The Importance of Maintaining Good Corporate Records

There are many situations when a business will need to prove its books and records are in proper order.  These include government agency audits, inspections and investigations; financing transactions such as loan, grants and investors; and corporate due diligence involved with mergers, separations, sales and joint ventures.

Here is a list of documents you should keep in one location (usually at your place of business) for access on demand by various agency officials:

  • Certificate/Articles of Incorporation or Organization and filing receipts (certified copy as filed with the relevant Secretary of State), including all filed amendments
  • Bylaws and all amendments
  • “Foreign” Filings (registrations to do business in states other than the state of incorporation)
  • Organizational consents and organizational meeting minutes by the incorporator and initial stockholders and directors that, among other things, appoint initial Board members, adopt the Bylaws, appoint initial officers and authorize any other actions that require formal approval such as issuance of shares to founders
  • Founder Vesting Agreement, voting agreements, shareholder agreements, operating agreements, and any other agreements among owners, voters or key employees
  • Copies of minutes from all Board meetings and stockholder (member) meetings
  • Copies of all Board and stockholder resolutions, adopted either at meetings or by written consents
  • Stock Ledger and Option Ledger listing status and ownership of all shares and options
  • Copies of all issued stock certificates (member unit certificates)
  • IP Assignments (trademark, copyright and patent)
  • Evidence of IP filings/registrations (for any trademarks, copyrights, patents and domain names)
  • All contracts, leases and amendments, including NDAs, non-compete agreements, employment agreements and contractor agreements (fully signed and complete copies)
  • Option or equity incentive grant documentation (including Board approvals)
  • Financial statements, tax records and documents related to value of the company
  • Annual or biennial reports or statements of information filed with the state and any other government agency
  • Appraisals of stock value or key asset/property values
  • Deeds or title documents to important business assets
  • Permits and licenses for operating

Failure to maintain your corporate books and records can render you personally liable

The equitable theory of veil piercing, intended to serve as a rectifying mechanism against certain fraud, dishonesty or wrongdoing, is of particular import in the case where the corporate entity has no assets to pay a judgment but the principals do have assets to pay the legal damages awarded by a court. This was recently used by Burberry is its effort to stop a counterfeiter and recover $2.5 million in damages.. Burberry Limited and Burberry USA v. RTC Fashion Inc., d/b/a Designers Imports t/a Fashion58.Com and Asher Horowitz (Index No. 110615/14) (N.Y. Sup. Ct. 2014).

Burberry, believing that an affiliate of the judgment debtor intended to frustrate Burberry’s efforts to collect the $2.5 million judgment against Designers Imports and to ensure that Horowitz maintained continuity in the marketplace, commenced an action in the New York State Supreme Court against both the affiliate RTC Fashion and principal Horowitz. In the state court action, Burberry sought to pierce Designers Imports’ corporate veil in order to hold Horowitz personally liable for the judgment entered in the federal action.

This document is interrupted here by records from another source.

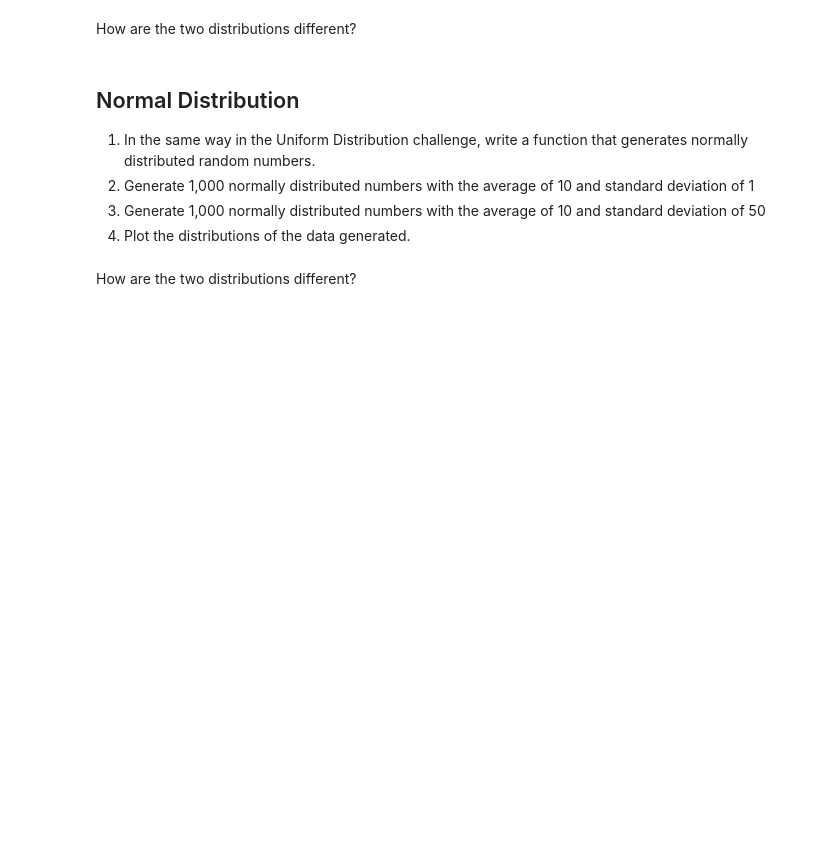
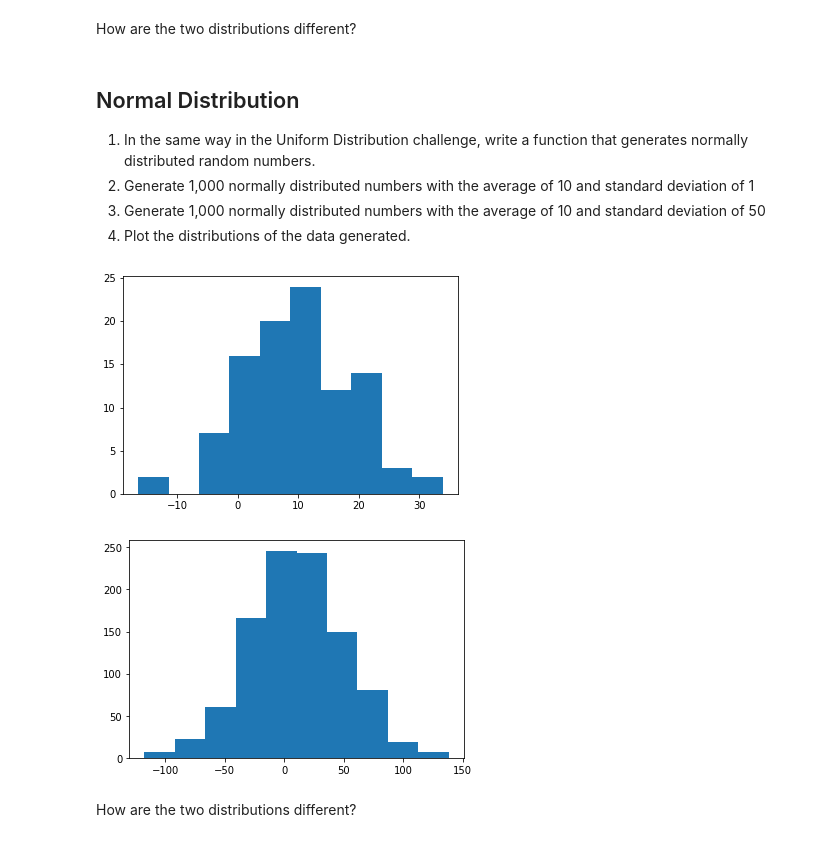
Before and after one commit to ta-datapt-bcn/lab-cont-probability-distribution, a Jupyter notebook: your_code/main.ipynb, the cells around one changed output. Cells and saved outputs as stored; diff of their text form; code cells hidden in the pictures; blank space fills up the shorter version.

```diff
--- a/your_code/main.ipynb
+++ b/your_code/main.ipynb
@@ -54,6 +85,23 @@ How are the two distributions different?
 1. Generate 1,000 normally distributed numbers with the average of 10 and standard deviation of 1
 1. Generate 1,000 normally distributed numbers with the average of 10 and standard deviation of 50
 2. Plot the distributions of the data generated.
+# %%
+from scipy.stats import norm
+
+def n_uniform(avg,std,count):
+    x = norm.rvs(size=count)
+    return (avg + (std-avg)*x)
+
+set_3 = n_uniform(10,1,100)
+set_4 = n_uniform(10,50,1000)
+# %%
+plt.hist(set_3)
+plt.show()
+plt.hist(set_4)
+plt.show()
+# %% [output]
+[figure, added]
+[figure, added]
 # %% [markdown]
 How are the two distributions different?
 # %%
```
Also changed, not shown: parts of 15 cells of this notebook.
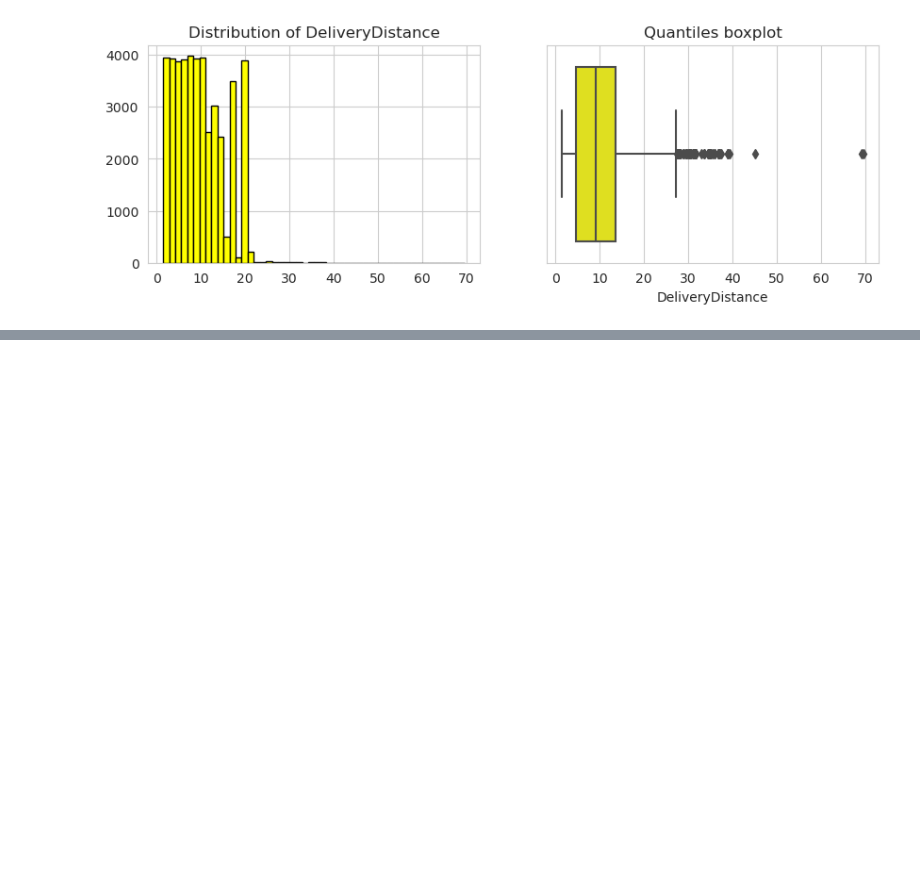
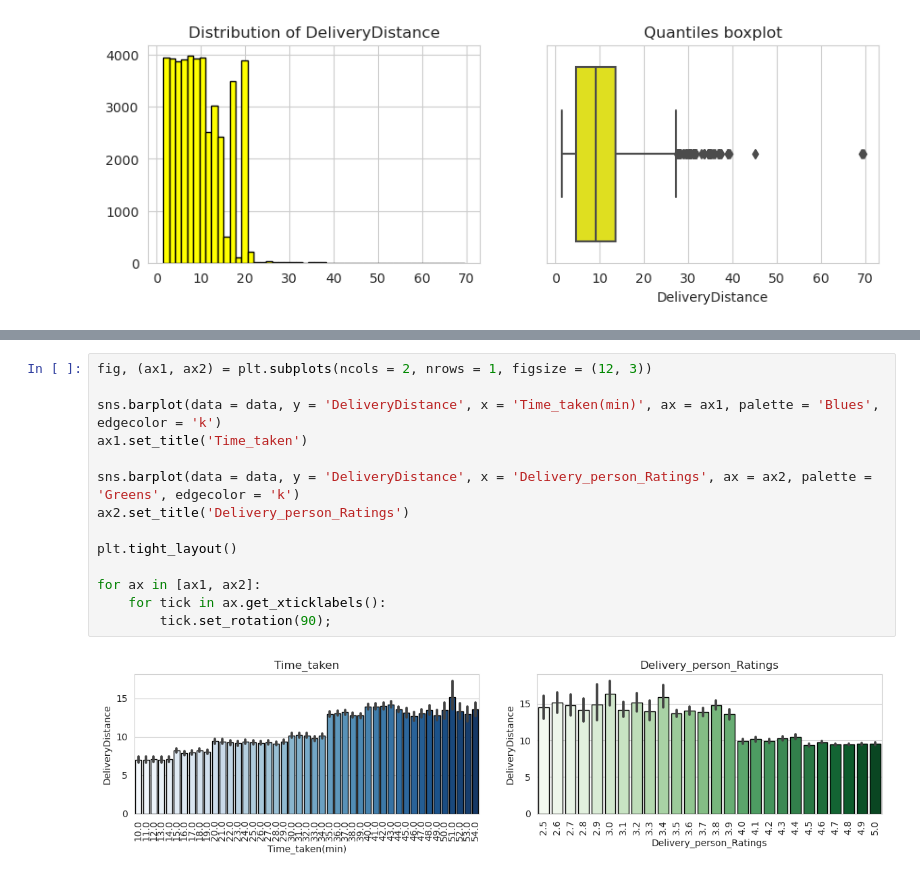
Before and after one commit to liamarguedas/uber-eats-delivery-time, a Jupyter notebook: notebooks/analyze-and-explore-data.ipynb, the cells around one changed output, grey strips where cells are left out. Drawn from its saved outputs; the diff is of its cells as text; blank space fills up the shorter version.

```diff
--- a/notebooks/analyze-and-explore-data.ipynb
+++ b/notebooks/analyze-and-explore-data.ipynb
@@ -409,0 +425,16 @@ ax2.set_title('Quantiles boxplot');
+# %%
+fig, (ax1, ax2) = plt.subplots(ncols = 2, nrows = 1, figsize = (12, 3))
+
+sns.barplot(data = data, y = 'DeliveryDistance', x = 'Time_taken(min)', ax = ax1, palette = 'Blues', edgecolor = 'k')
+ax1.set_title('Time_taken')
+
+sns.barplot(data = data, y = 'DeliveryDistance', x = 'Delivery_person_Ratings', ax = ax2, palette = 'Greens', edgecolor = 'k')
+ax2.set_title('Delivery_person_Ratings')
+
+plt.tight_layout()
+
+for ax in [ax1, ax2]:
+    for tick in ax.get_xticklabels():
+        tick.set_rotation(90);
+# %% [output]
+[figure, added]
```
Also changed, not shown: parts of 3 cells of this notebook.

Under New York state law, and it is well established in New York that piercing the corporate veil generally “requires a showing that the individual defendants (1) exercised complete dominion and control over the corporation, and (2) used such dominion and control to commit a fraud or wrong against the plaintiff which resulted in injury.” Courts in New York have considered the following factors in determining whether the two-part showing has been met and the corporate veil may be pierced: (i) failure to adhere to corporate formalities; (ii) inadequate capitalization; (iii) commingling of assets; and (iv) use of corporate funds for personal use.

The following facts were important to piercing the corporate veil (there were other facts considered by the court): The principal was the sole shareholder, officer and director of both companies; (2) the corporate entity had no by-laws, no stock transfer ledger, no minutes of its shareholders meetings, and no minutes of its board of directors meetings; (3) the principal’s only meetings were with his accountant on a yearly basis for the purpose of preparing his tax returns; (4) the principal comingled funds by paying personal expenses with company money for his personal use.

The take-away is that is important to properly keep corporate books and records. Don’t forget to do your annual meeting minutes and properly document other major corporate transactions. Failure to do so may result in personal liability and not receiving the protections of the corporate entity.